Mead's anthropological examination of seven Pacific island tribes analyzes the dynamics of primitive cultures to explore the evolving meaning of "male" and "female" in modern American society. On its publication in 1949, the New York Times declared, "Dr. Mead's book has come to grips with the cold war between the sexes and has shown the basis of a lasting sexual peace." This edition, prepared for the centennial of Mead's birth, features introductions by Helen Fisher and Mead's daughter, Mary Catherine Bateson. Male & Female remains an extraordinary document of great relevance, while Mead's research methods and fieldwork offer a blueprint for scholars in future generations.
Catharine A. MacKinnon
Review: Looking at the female and male halves of the world equally transforms everything--and Toward a Feminist Theory of the State makes that clear with scholarship, courage, and wit. By exposing and correcting the patriarchal values underlying nationalism and justice, Catharine MacKinnon causes an earthquake of thinking that rearranges every part of our intellectual landscape. This book is a "must read."
Mentioned in THE GAME, In the tradition of the international bestseller Manwatching, THE BOOK OF TELLS, by Big Brother's resident psychologist, reveals how you can read other people's minds - and your own. Communication theory teaches us that 80% of what we communicate is non-verbal. But do you know what you're saying? After reading this book, you'll understand what you communicate non-verbally.
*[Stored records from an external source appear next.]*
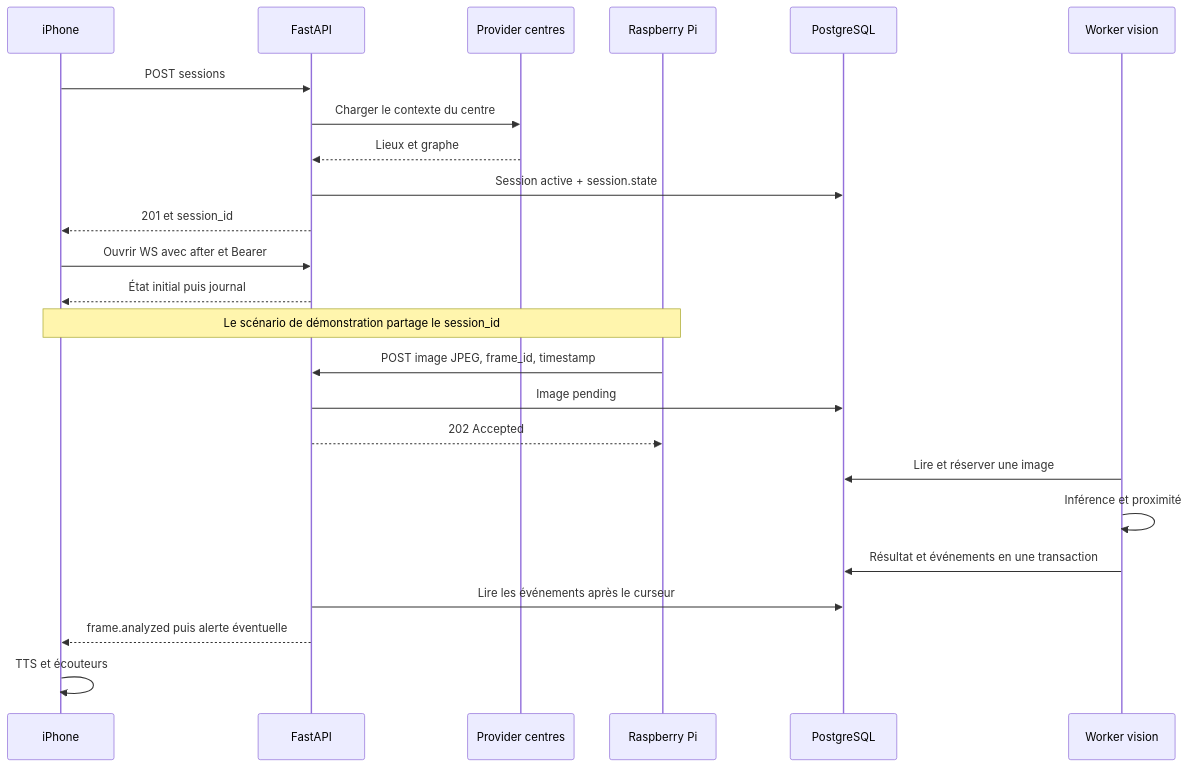
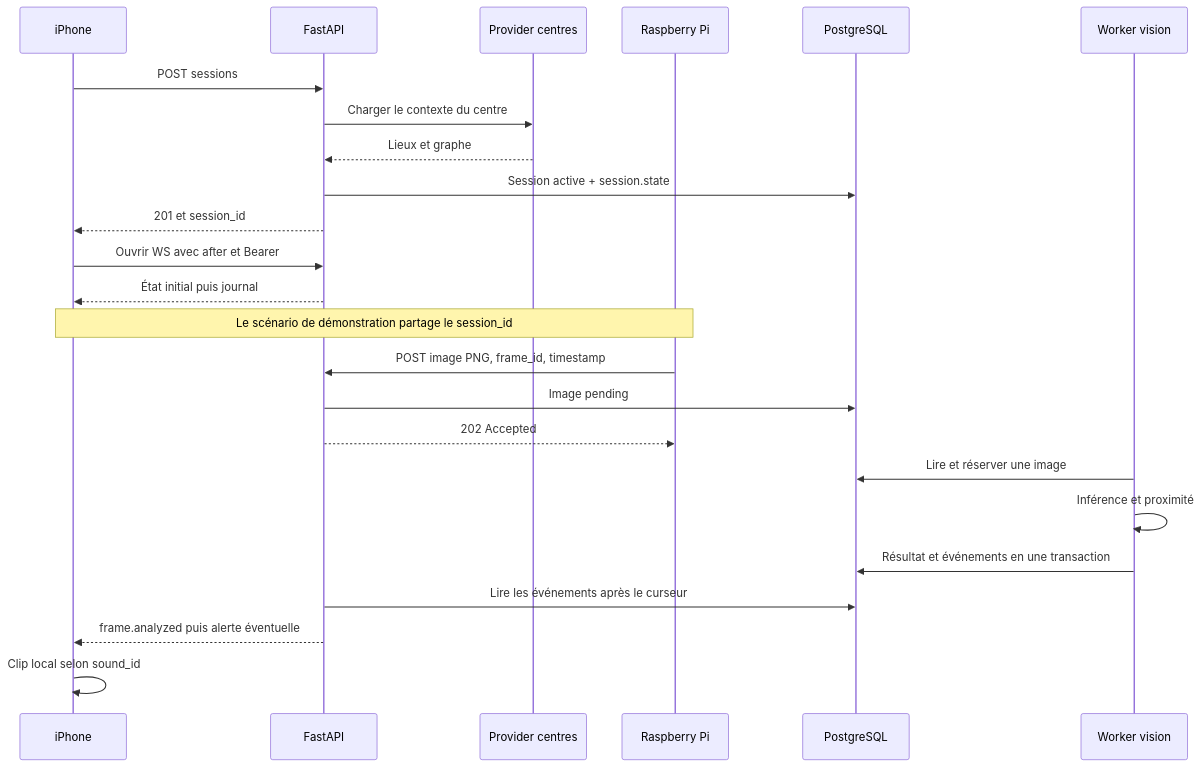
One commit to Mindsept/Looki--Vision changed the first of 8 diagrams in docs/03-contrats-et-flux.md. Above: the diagram before and after it, drawn with Mermaid. The commit also changed other lines of this file and 56 other files, not shown here.

````diff
--- a/docs/03-contrats-et-flux.md
+++ b/docs/03-contrats-et-flux.md
@@ -7,26 +9,26 @@
 ```mermaid
 sequenceDiagram
     participant iOS as iPhone
     participant API as FastAPI
     participant Context as Provider centres
     participant Pi as Raspberry Pi
     participant DB as PostgreSQL
     participant Worker as Worker vision
     iOS->>API: POST sessions
     API->>Context: Charger le contexte du centre
     Context-->>API: Lieux et graphe
     API->>DB: Session active + session.state
     API-->>iOS: 201 et session_id
     iOS->>API: Ouvrir WS avec after et Bearer
     API-->>iOS: État initial puis journal
     Note over Pi,iOS: Le scénario de démonstration partage le session_id
-    Pi->>API: POST image JPEG, frame_id, timestamp
+    Pi->>API: POST image PNG, frame_id, timestamp
     API->>DB: Image pending
     API-->>Pi: 202 Accepted
     Worker->>DB: Lire et réserver une image
     Worker->>Worker: Inférence et proximité
     Worker->>DB: Résultat et événements en une transaction
     API->>DB: Lire les événements après le curseur
     API-->>iOS: frame.analyzed puis alerte éventuelle
-    iOS->>iOS: TTS et écouteurs
+    iOS->>iOS: Clip local selon sound_id
 ```
````
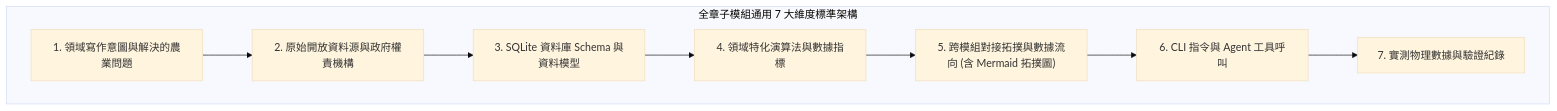
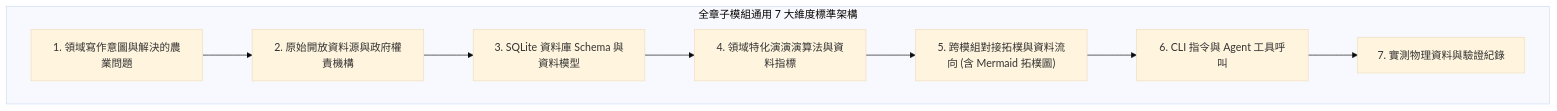
Before and after one commit to wuulong/tw-agro-db: the diagram in book/03_00_structure_guide.md, drawn with Mermaid (base theme). The commit also changed other lines of this file and 34 other files, not shown here.

````diff
--- a/book/03_00_structure_guide.md
+++ b/book/03_00_structure_guide.md
@@ -16,14 +16,14 @@
 ```mermaid
 flowchart TD
     subgraph Dimension["全章子模組通用 7 大維度標準架構"]
         D1["1. 領域寫作意圖與解決的農業問題"]
         D2["2. 原始開放資料源與政府權責機構"]
         D3["3. SQLite 資料庫 Schema 與資料模型"]
-        D4["4. 領域特化演算法與數據指標"]
-        D5["5. 跨模組對接拓撲與數據流向 (含 Mermaid 拓撲圖)"]
+        D4["4. 領域特化演演演算法與資料指標"]
+        D5["5. 跨模組對接拓樸與資料流向 (含 Mermaid 拓樸圖)"]
         D6["6. CLI 指令與 Agent 工具呼叫"]
-        D7["7. 實測物理數據與驗證紀錄"]
+        D7["7. 實測物理資料與驗證紀錄"]
     end
 
     D1 --> D2 --> D3 --> D4 --> D5 --> D6 --> D7
 ```
````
Review: It's common wisdom to think of the Feminine Mystique as a classical feminist text. This is perhaps the case, but I would like to argue that it is so much more than that. The book examines what society tells women about their lives -- education, career, family, sexuality, goals, values, and anything else. The book discusses what society tells women, who exactly promotes these views about femininity, out of what possible motives, and what toll do these views have on women, their family and their children. The basic thesis of the book is that femininity has been mystified, manipulated, and taught back to women, in their homes and schools and churches, in the novels and magazines they read, etc -- that this mystification of femininity is a monsterous distortion of a person's life, resulting in emotional problems, marital and family tension, stifled careers, and general unhappiness... That we -- society -- have been living in denial of the condition women have been manipulated into, and therefore have been ineffectual in our help. That there are good reasons why things are the way they are -- it's embarassing to discover just how economically profitable this distortion is.